> _Instructions for the task_
Reproduce the records below exactly, leaving their images out.

########

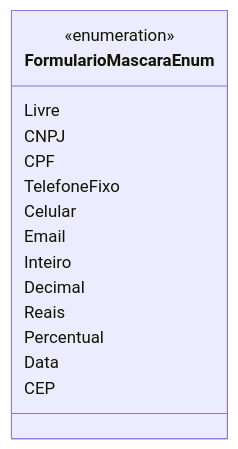
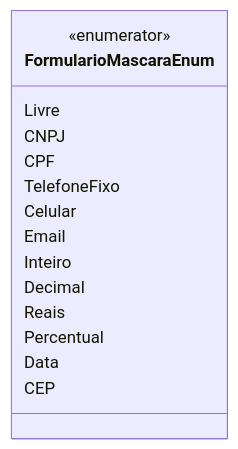
One commit to IsthmusSistemas/documentacao-tecnica changed the diagram in docs/b2b-dominio/IsthmusWinthor.Nucleo/IsthmusWinthor.Dominio/Enumeradores/FormularioMascaraEnum.md. Above: the diagram before and after it, drawn with Mermaid. The commit also changed other lines of this file and 882 other files, not shown here.

````diff
--- a/docs/b2b-dominio/IsthmusWinthor.Nucleo/IsthmusWinthor.Dominio/Enumeradores/FormularioMascaraEnum.md
+++ b/docs/b2b-dominio/IsthmusWinthor.Nucleo/IsthmusWinthor.Dominio/Enumeradores/FormularioMascaraEnum.md
@@ -11,18 +12,18 @@
 ```mermaid
 classDiagram
     class FormularioMascaraEnum {
-        <<enumeration>>
+        <<enumerator>>
         Livre
         CNPJ
         CPF
         TelefoneFixo
         Celular
         Email
         Inteiro
         Decimal
         Reais
         Percentual
         Data
         CEP
     }
 ```
````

########

> _Result of this exercise_
One commit to IsthmusSistemas/documentacao-tecnica changed the diagram in docs/b2b-dominio/IsthmusWinthor.Nucleo/IsthmusWinthor.Dominio/Enumeradores/FormularioMascaraEnum.md. Above: the diagram before and after it, drawn with Mermaid. The commit also changed other lines of this file and 882 other files, not shown here.

````diff
--- a/docs/b2b-dominio/IsthmusWinthor.Nucleo/IsthmusWinthor.Dominio/Enumeradores/FormularioMascaraEnum.md
+++ b/docs/b2b-dominio/IsthmusWinthor.Nucleo/IsthmusWinthor.Dominio/Enumeradores/FormularioMascaraEnum.md
@@ -11,18 +12,18 @@
 ```mermaid
 classDiagram
     class FormularioMascaraEnum {
-        <<enumeration>>
+        <<enumerator>>
         Livre
         CNPJ
         CPF
         TelefoneFixo
         Celular
         Email
         Inteiro
         Decimal
         Reais
         Percentual
         Data
         CEP
     }
 ```
````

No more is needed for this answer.